The COVID-19 pandemic adversely affected the socially vulnerable and minority communities in the USA initially, but the temporal trends during the year-long pandemic remain unknown.
We examined the temporal association of county-level Social Vulnerability Index (SVI), a percentile-based measure of social vulnerability to disasters, its subcomponents and race/ethnic composition with COVID-19 incidence and mortality in the USA in the year starting in March 2020.
Counties (n=3091) with ≥50 COVID-19 cases by 6 March 2021 were included in the study. Associations between SVI (and its subcomponents) and county-level racial composition with incidence and death per capita were assessed by fitting a negative-binomial mixed-effects model. This model was also used to examine potential time-varying associations between weekly number of cases/deaths and SVI or racial composition. Data were adjusted for percentage of population aged ≥65 years, state-level testing rate, comorbidities using the average Hierarchical Condition Category score, and environmental factors including average fine particulate matter of diameter ≥2.5 μm, temperature and precipitation.
Higher SVI, indicative of greater social vulnerability, was independently associated with higher COVID-19 incidence (adjusted incidence rate ratio per 10 percentile increase: 1.02, 95% CI 1.02 to 1.03, p<0.001) and death per capita (1.04, 95% CI 1.04 to 1.05, p<0.001). SVI became an independent predictor of incidence starting from March 2020, but this association became weak or insignificant by the winter, a period that coincided with a sharp increase in infection rates and mortality, and when counties with higher proportion of white residents were disproportionately represented ('third wave'). By spring of 2021, SVI was again a predictor of COVID-19 outcomes. Counties with greater proportion of black residents also observed similar temporal trends in COVID-19-related adverse outcomes. Counties with greater proportion of Hispanic residents had worse outcomes throughout the duration of the analysis.
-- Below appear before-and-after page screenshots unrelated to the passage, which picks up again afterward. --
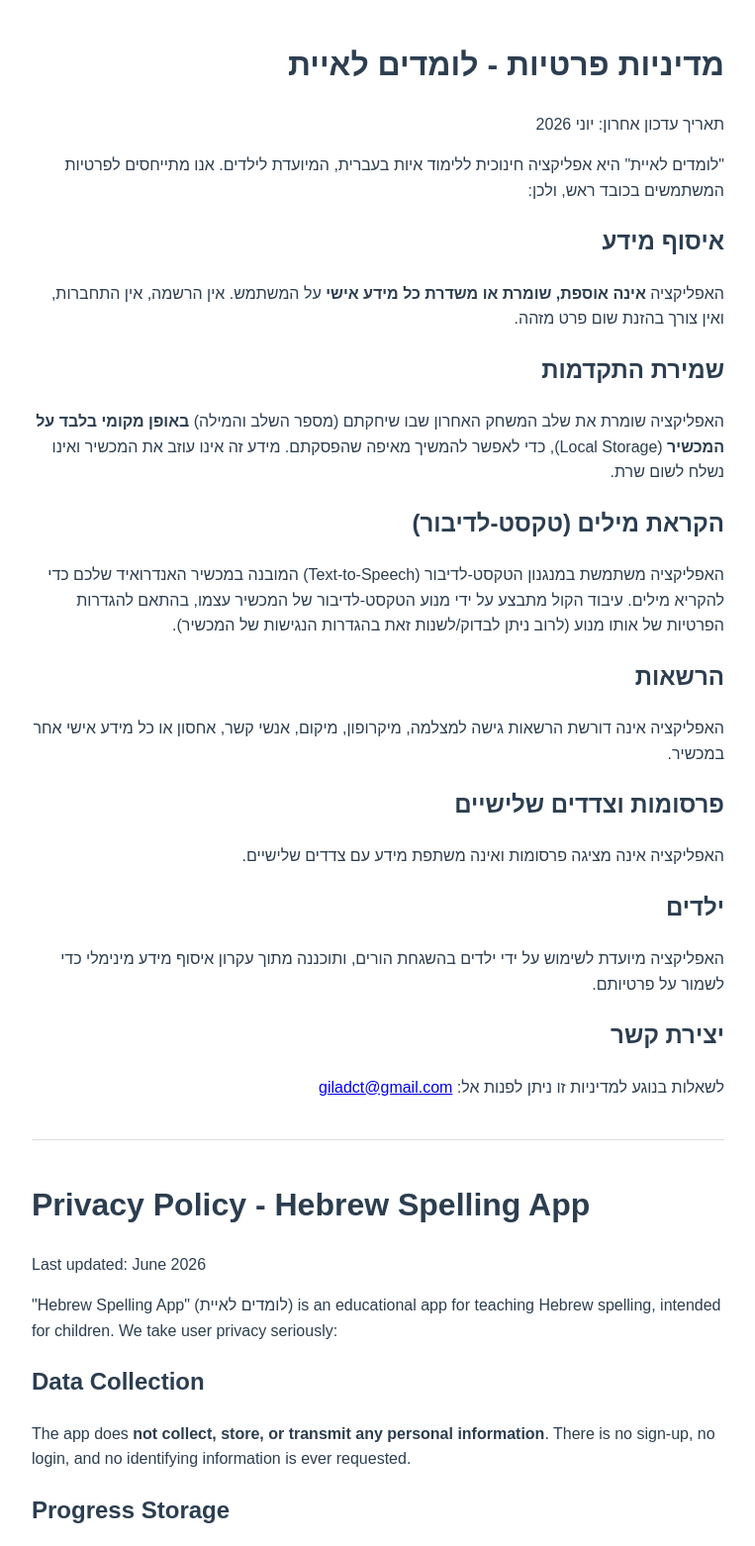
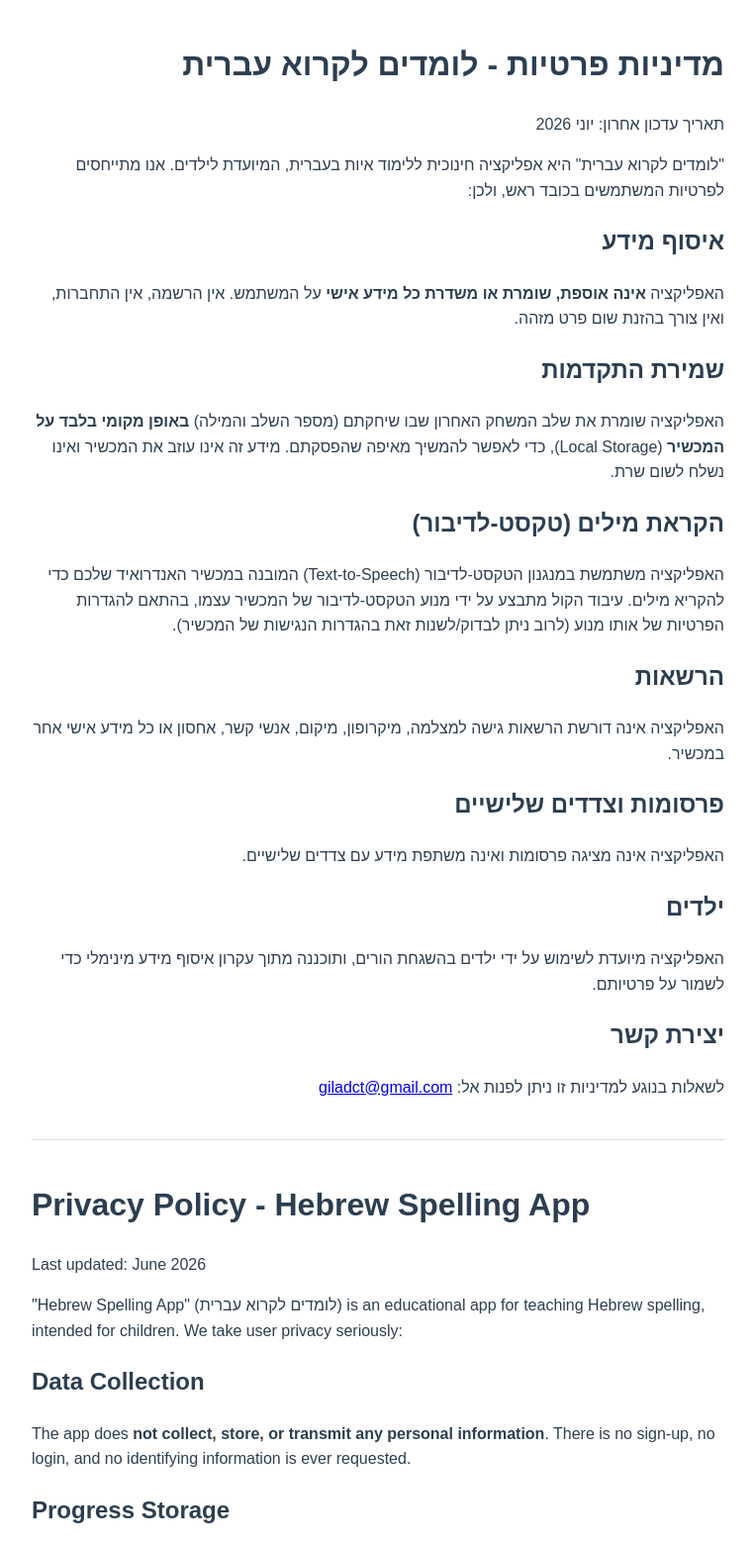
Before and after one commit to giladct/hebrew-spelling-app, a website: page docs/privacy-policy.html in a window 1280 px wide. Shown: the top 1562 px of the page at 99% size, without its empty margins (258-1021 px from the left). Drawn offline with Linux system fonts and the light colour scheme.

Commit message:
Rename app to לומדים לקרוא עברית

```diff
--- a/capacitor.config.json
+++ b/capacitor.config.json
@@ -1,5 +1,5 @@
 {
   "appId": "com.giladct.hebrewspelling",
-  "appName": "לומדים לאיית",
+  "appName": "לומדים לקרוא עברית",
   "webDir": "www"
 }
--- a/docs/privacy-policy.html
+++ b/docs/privacy-policy.html
@@ -3,7 +3,7 @@
 <head>
 <meta charset="UTF-8">
 <meta name="viewport" content="width=device-width, initial-scale=1">
-<title>מדיניות פרטיות - לומדים לאיית</title>
+<title>מדיניות פרטיות - לומדים לקרוא עברית</title>
 <style>
   body { font-family: Arial, sans-serif; max-width: 700px; margin: 40px auto; padding: 0 16px; line-height: 1.6; color: #2c3e50; }
   h1, h2 { color: #2c3e50; }
@@ -13,10 +13,10 @@
 </head>
 <body>
 
-<h1>מדיניות פרטיות - לומדים לאיית</h1>
+<h1>מדיניות פרטיות - לומדים לקרוא עברית</h1>
 <p>תאריך עדכון אחרון: יוני 2026</p>
 
-<p>"לומדים לאיית" היא אפליקציה חינוכית ללימוד איות בעברית, המיועדת לילדים. אנו מתייחסים לפרטיות המשתמשים בכובד ראש, ולכן:</p>
+<p>"לומדים לקרוא עברית" היא אפליקציה חינוכית ללימוד איות בעברית, המיועדת לילדים. אנו מתייחסים לפרטיות המשתמשים בכובד ראש, ולכן:</p>
 
 <h2>איסוף מידע</h2>
 <p>האפליקציה <strong>אינה אוספת, שומרת או משדרת כל מידע אישי</strong> על המשתמש. אין הרשמה, אין התחברות, ואין צורך בהזנת שום פרט מזהה.</p>
@@ -45,7 +45,7 @@
 <h1>Privacy Policy - Hebrew Spelling App</h1>
 <p>Last updated: June 2026</p>
 
-<p>"Hebrew Spelling App" (לומדים לאיית) is an educational app for teaching Hebrew spelling, intended for children. We take user privacy seriously:</p>
+<p>"Hebrew Spelling App" (לומדים לקרוא עברית) is an educational app for teaching Hebrew spelling, intended for children. We take user privacy seriously:</p>
 
 <h2>Data Collection</h2>
 <p>The app does <strong>not collect, store, or transmit any personal information</strong>. There is no sign-up, no login, and no identifying information is ever requested.</p>
```
Also changed, not shown: www/index.html (+3 -3 lines), 1 other file.
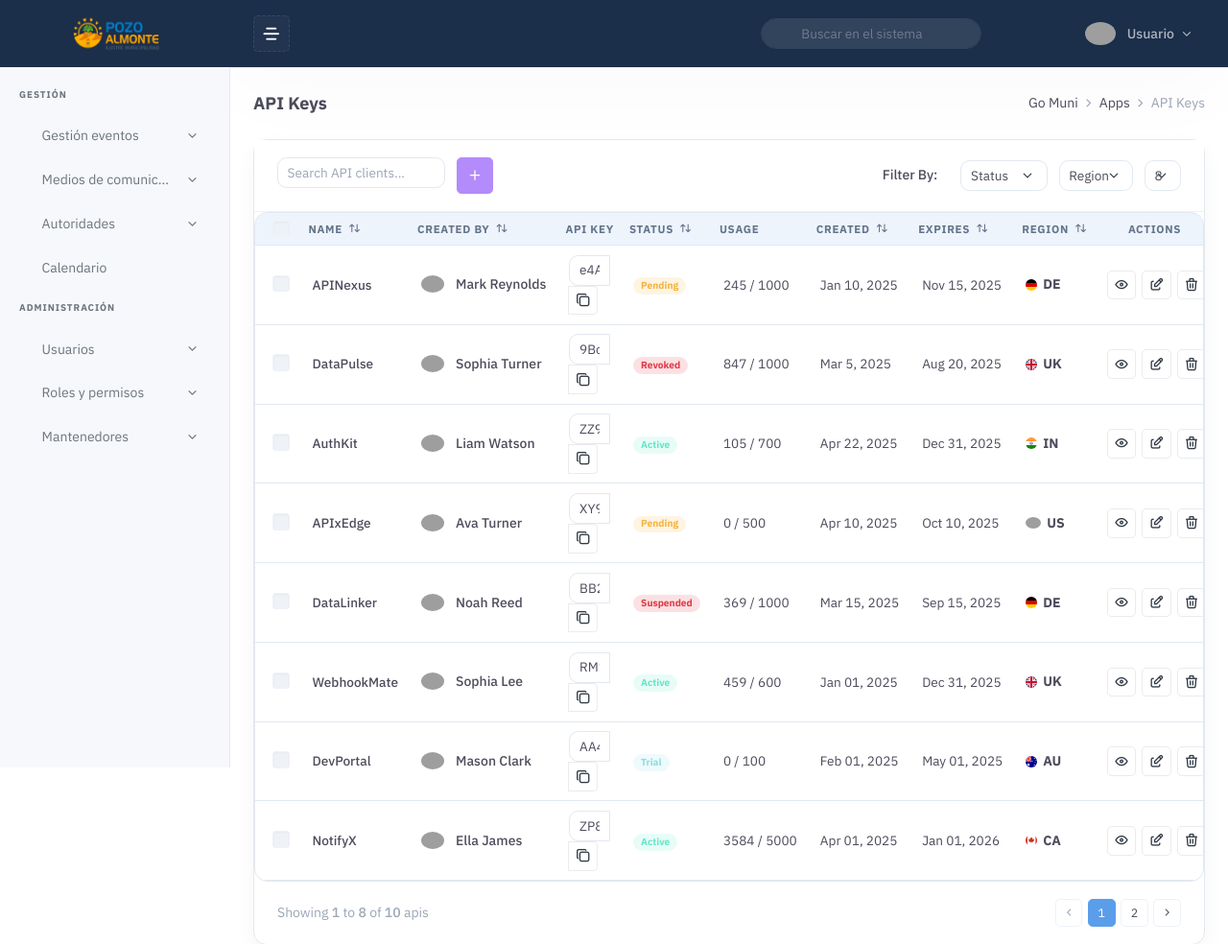
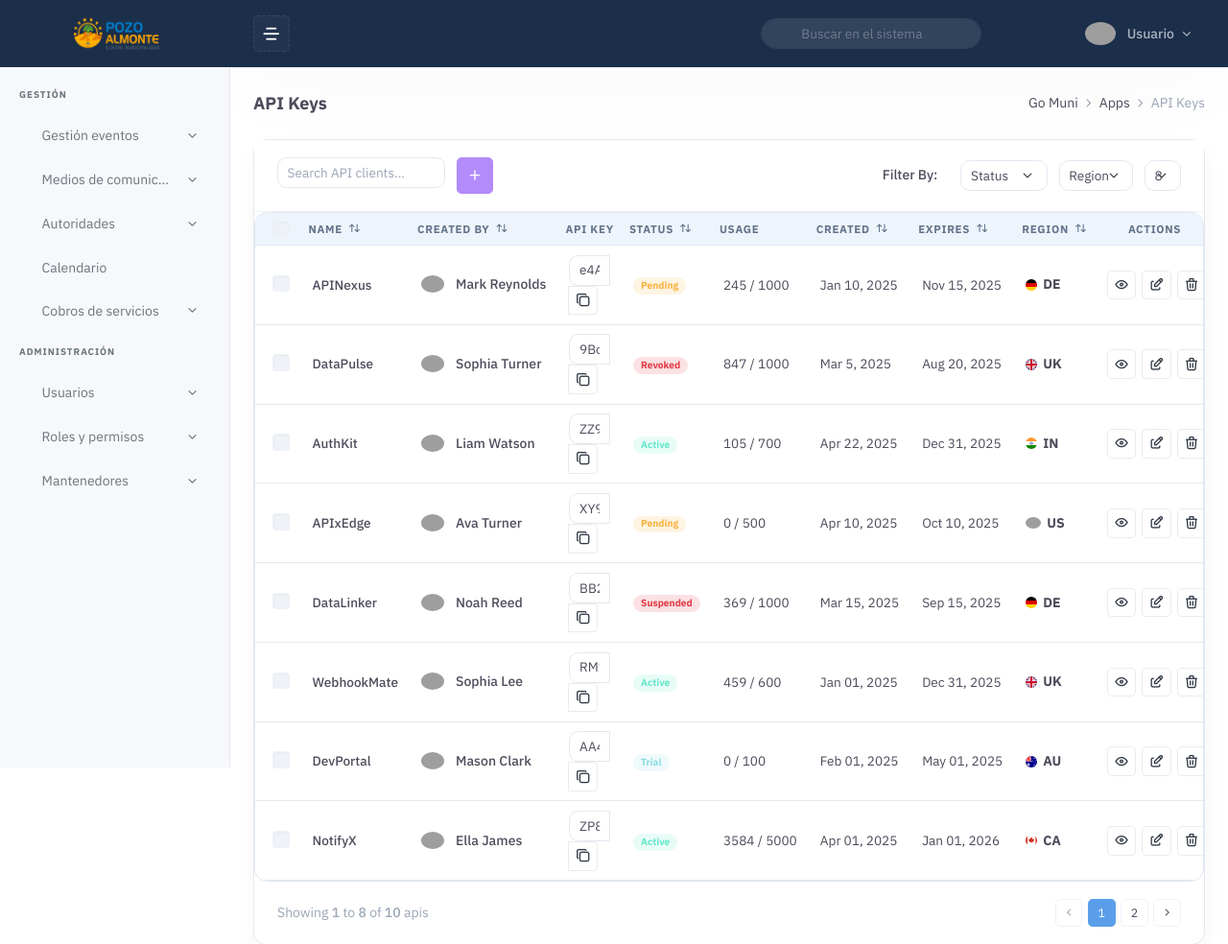
Before and after one commit to erwinislasegura/activawebcobros, a PHP site: page /api-keys.php in a window 1280 px wide. Shown: the top 984 px of the page at 96% size. Run offline with PHP 8.4, Linux system fonts and the light colour scheme; a user stored in the database is signed in; data comes from the database, SQL or seed files in the repository; style sheets or scripts are compiled from the project's sources; some libraries are stand-ins or nearby versions; grey boxes are pictures that could not be loaded.

Commit message:
Add cobros de servicios menu section

```diff
--- a/partials/sidenav.php
+++ b/partials/sidenav.php
@@ -126,6 +126,24 @@
                 </a>
             </li>
 
+            <li class="side-nav-item">
+                <a href="#modulo-cobros-servicios" class="side-nav-link" data-bs-toggle="collapse" aria-expanded="false" aria-controls="modulo-cobros-servicios">
+                    <span class="menu-icon"><i data-lucide="receipt"></i></span>
+                    <span class="menu-text">Cobros de servicios</span>
+                    <span class="menu-arrow"></span>
+                </a>
+                <div class="collapse" id="modulo-cobros-servicios">
+                    <ul class="side-nav sub-menu">
+                        <li class="side-nav-item">
+                            <a href="cobros-servicios-agregar.php" class="side-nav-link">Agregar servicio</a>
+                        </li>
+                        <li class="side-nav-item">
+                            <a href="cobros-servicios-registros.php" class="side-nav-link">Registros de cobros</a>
+                        </li>
+                    </ul>
+                </div>
+            </li>
+
             <li class="side-nav-title" data-lang="settings-title">Administración</li>
 
             <?php if (has_permission('usuarios', 'view')) : ?>
```
Also changed, not shown: cobros-servicios-agregar.php (added, +45 -0 lines), cobros-servicios-registros.php (added, +45 -0 lines).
Except for the winter 'third wave', when majority of the white communities had the highest incidence of cases, counties with greater social vulnerability and proportionately higher minority populations experienced worse COVID-19 outcomes.